From the first line to the last, retype the records exactly without their images.

(Saved data entries)
↓↓↓
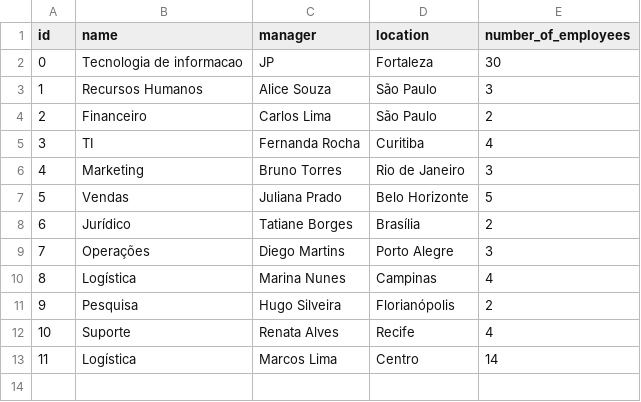
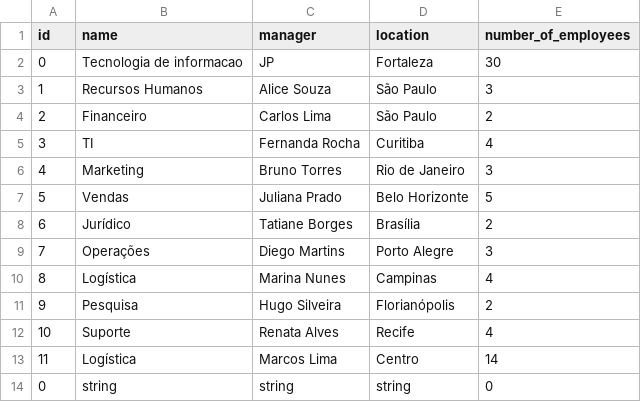
Before and after one commit to erickgabrielfg/Persistencia_TP1, a CSV file: data/department.csv, drawn as a sheet; the diff names each change by its address in the sheet, - before the commit and + after, or states it on an @@ line.

```diff
--- a/data/department.csv
+++ b/data/department.csv
+row 14: 0 | string | string | string | 0
```
Also changed, not shown: 4 other files.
↑↑↑
▶ [Worked solution]
Before and after one commit to erickgabrielfg/Persistencia_TP1, a CSV file: data/department.csv, drawn as a sheet; the diff names each change by its address in the sheet, - before the commit and + after, or states it on an @@ line.

```diff
--- a/data/department.csv
+++ b/data/department.csv
+row 14: 0 | string | string | string | 0
```
Also changed, not shown: 4 other files.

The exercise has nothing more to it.